Mould is a reliable indicator of poor indoor air quality, and mould spores usually make their presence known. Black mould is hard to ignore, and a musty smell that doesn’t go away after cleaning is also a tell-tale sign.
You can buy mould testing kits on the high street. But these are not very useful, as there are trace amounts of mould in almost every indoor environment. Really, you should only test for mould if the problem becomes significant – with substantial black patches and a persistent smell of damp or mustiness. Certain companies offer specialist mould-testing services which can give you an accurate picture of the extent of the problem – along with clear advice on how to address it.
Unfortunately you can’t rely on your eyes and nose alone to test indoor air quality.
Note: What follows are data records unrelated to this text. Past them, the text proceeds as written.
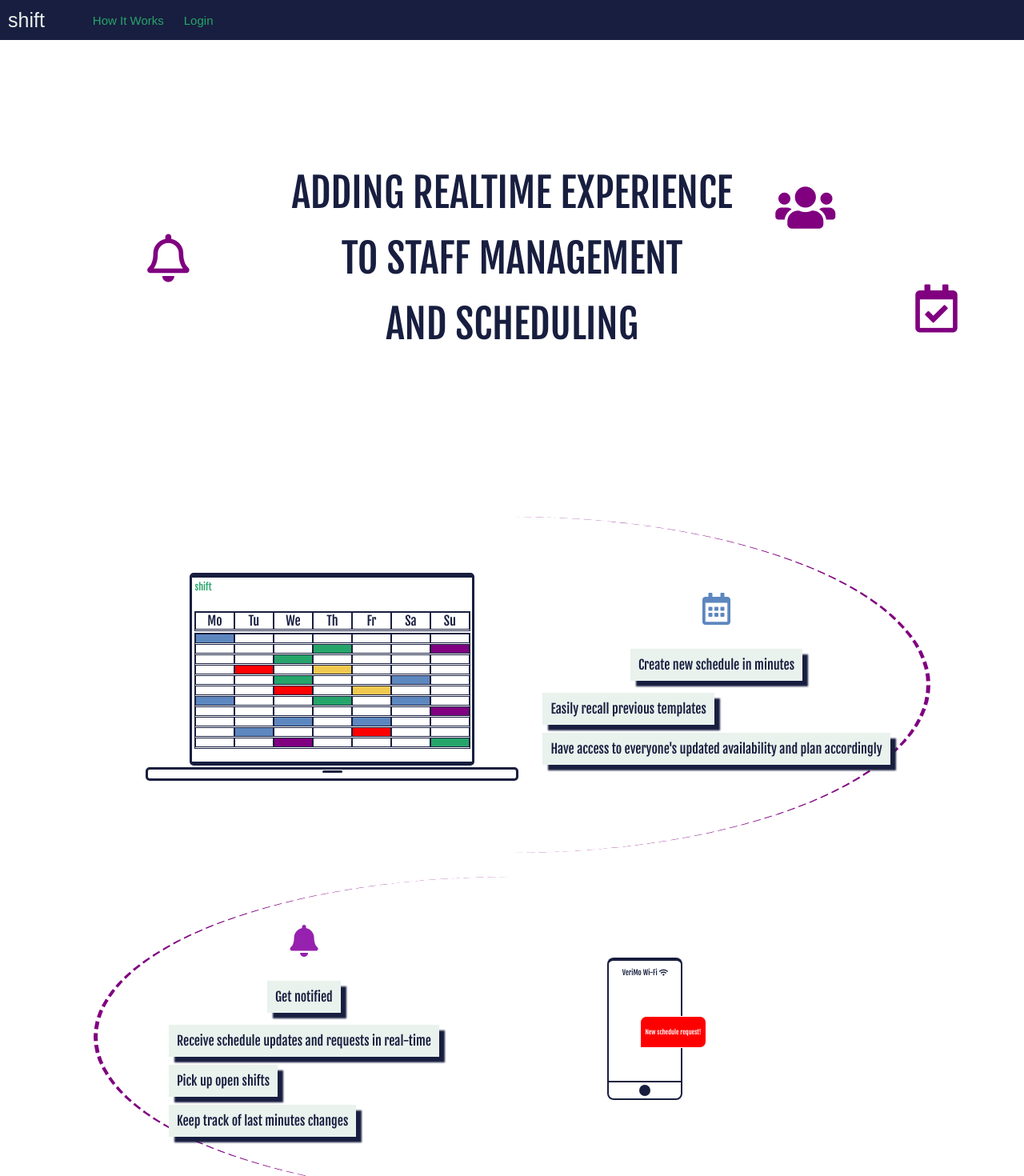
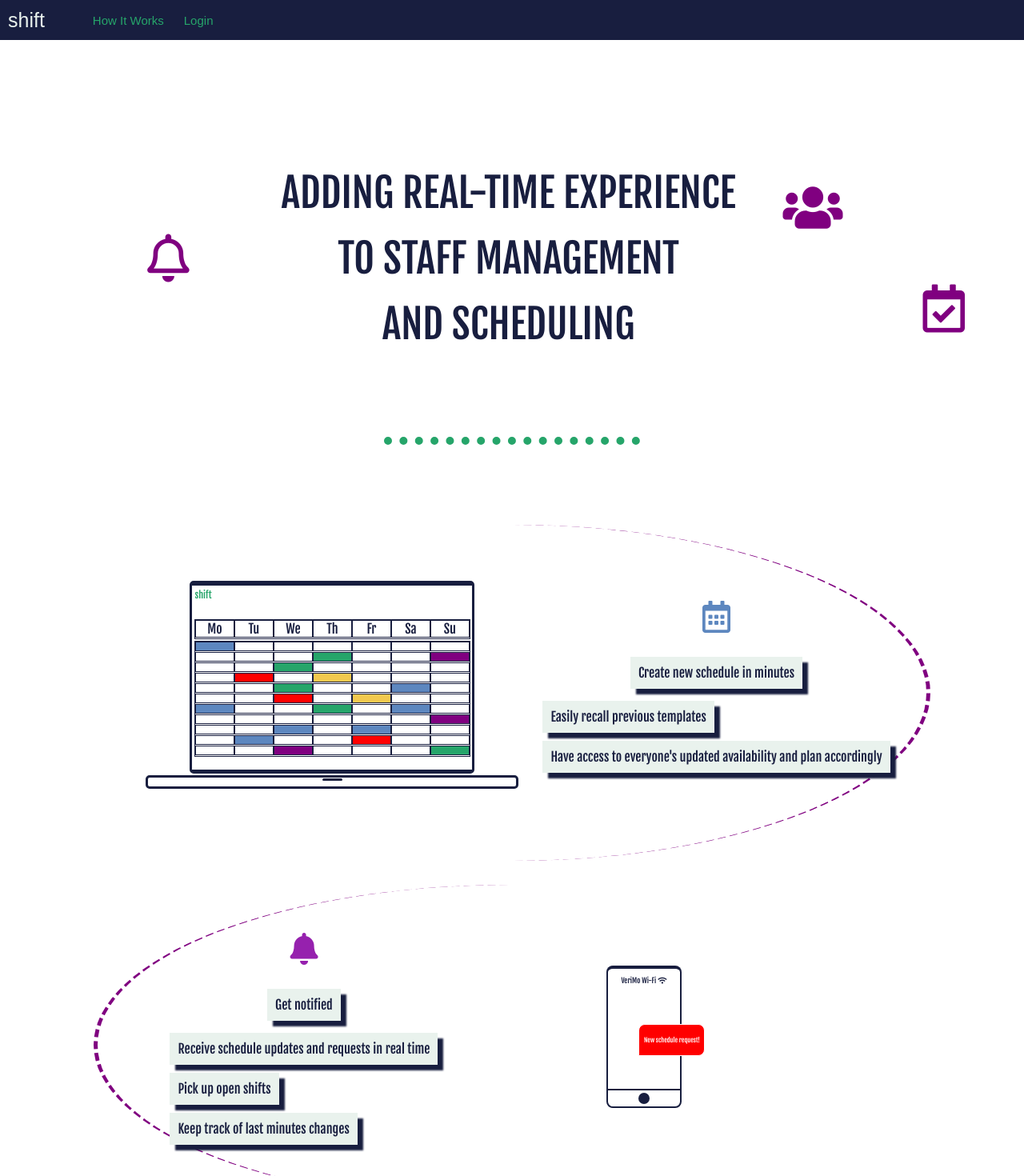
Before and after one commit to yh2n/shift-client, a React (Create React App) app: page / in a window 1280 px wide. Shown: the top 1470 px of the page at 80% size. Built offline with nearby package versions, Linux system fonts and the light colour scheme; no server answers; a web font is replaced by a local one.

Commit message:
Fix typo in app presentation and add link to live app

```diff
--- a/src/components/LandingPage.css
+++ b/src/components/LandingPage.css
@@ -9,8 +9,7 @@
 
 .app_presentation_container {
     display: grid;
-    grid-template-columns: 2fr 5fr 2fr;
-    /* border: solid; */
+    grid-template-columns: 2fr 6fr 2fr;
     font-size: 60px;
     max-width: 1400px;
     width: 90%;
@@ -18,7 +17,6 @@
     margin-bottom: 100px;
 }
 
-.landing_page_app_name
 .bottom_border {
     border-bottom: 10px dotted rgba(38, 165, 106, 65);
     width: 25%;
@@ -59,7 +57,6 @@
 
 .landing_page_animations {
     margin-top: 100px;
-    /* border: solid red; */
     max-width: 1400px;
     font-family: 'Fjalla One', sans-serif;
 }
@@ -75,8 +72,6 @@
 
 .animations_container {
     display: flex;
-    /* border: solid purple; */
-    /* border-right: 5px dashed rgba(216, 73, 73, 85); */
     border-right: 5px dashed purple;
     margin-bottom: 30px;
     border-radius: 50%;
@@ -99,7 +94,6 @@
 .laptop_container, .cell-phone_container, .dialogue_container {
     display: flex;
     width: 100%;
-    /* border: solid blueviolet; */
     padding: 15px;
     margin-bottom: 20px;
     align-items: center;
@@ -107,8 +101,6 @@
 .laptop {
     display: flex;
     flex-direction: column;
-    /* border: solid green; */
-    /* color: #8C0368; */
     color: #181E3F;
     padding: 20px;
     margin-right: 10px;
@@ -120,7 +112,6 @@
 .dialogue_icon1 {
     display: flex;
     flex-direction: column;
-    /* border: solid green; */
     color: #181E3F;
     padding: 10px;
     justify-content: center;
@@ -146,7 +137,6 @@
 }
 
 .dialogue_icon2  {
-    /* border: solid green; */
     width: 50%;
     font-size: 40px;
 }
@@ -225,7 +215,6 @@
     border-radius: 5px;
     width: 460px;
     height: 4%;
-    /* background: #181E3F; */
 }
 
 .laptop_keyboard_button {
@@ -281,12 +270,10 @@
     flex-direction: column;
     height: 200px;
     width: 50%;
-    /* border: solid green; */
     padding: 20px;
     margin-right: 10px;
     justify-content: center;
     align-items: center;
-    /* color: #26A56A; */
     color: #181E3F;
 }
 
@@ -445,7 +432,6 @@
 
 @media all and (max-width: 1220px) {
     .landing_page_animations {
-        /* border: solid red; */
         margin-top: 100px;
         max-width: 1000px;
     }
@@ -511,7 +497,6 @@
     .app_presentation_container {
         display: flex;
         flex-direction: column;
-        /* border: solid; */
         font-size: 40px;
         width: 90%;
         margin-top: 150px;
--- a/src/components/LandingPage.js
+++ b/src/components/LandingPage.js
@@ -38,7 +38,7 @@ export default class LandingPage extends Component {
         clearInterval(refreshIntervalId)
     }
     render() {
-        const cellTextArr = ["Receive schedule updates and requests in real-time",
+        const cellTextArr = ["Receive schedule updates and requests in real time",
             "Pick up open shifts",
              "Keep track of last minutes changes"
             ]
@@ -73,7 +73,7 @@ export default class LandingPage extends Component {
                             <i className="far fa-bell"></i>
                         </div>
                         <div className="app_presentation center_text">
-                            <p>ADDING REALTIME EXPERIENCE</p>
+                            <p>ADDING REAL-TIME EXPERIENCE</p>
                             <p>TO STAFF MANAGEMENT</p>
                             <p>AND SCHEDULING</p>
                         </div>
```
Also changed, not shown: 1 other file (tests, documents, lock files or other folders).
Certain harmful pollutants, such as radon and carbon monoxide, are tasteless, colourless and odourless.
Testing for Specific Pollutants
Almost all buildings have smoke alarms, which alert you when they detect too much heat in the air, or too many smoke particles. But you should also consider fitting a carbon monoxide alarm.
If you live or work in an area with high radon levels, you could also test for radon. Radon testing usually involves testing the air quality with a specialist device for a set period of time – often around a week, but sometimes up to a year.
In some workplaces, such as hospitals, it’s important to test for other harmful pollutants, such as chlorine, entonox, phenol, and inhalable dust particles. An air quality monitoring procedure can monitor the levels of these harmful substances in the air, while exposure monitoring can help you determine just how at-risk your staff might be.
Ongoing Air Quality Testing
Cairn Technology carries out monitoring to investigate the levels of PM10, PM5, PM4, PM2.5, within multiple departments in hospitals to obtain baseline data to examine staff and public exposure to VOCs. This provides valuable information about the exposure of both staff members and public to VOCs and will assist in building a business case for the requirement of further air purification.
How to Improve Air Quality in Hospitals, Schools and Workplaces
It’s one thing to test the air quality in a room. But this can only alert you to potential problems. Actively improving the air quality of an indoor environment takes extra work
Air purifiers can filter many harmful particles, and they can even trap and remove certain airborne diseases and viruses. You can get small standalone purifiers for single rooms, as well as larger systems for larger rooms, some capable of achieving five air changes per hour. Head here to browse our range of air purifiers.
We also offer a workplace monitoring service. We can monitor your staff’s exposure levels to any potentially harmful substances in your workplace, helping you to understand your risk levels so you can devise an air quality solution that works for you. Head here to learn more about our bespoke air quality monitoring services.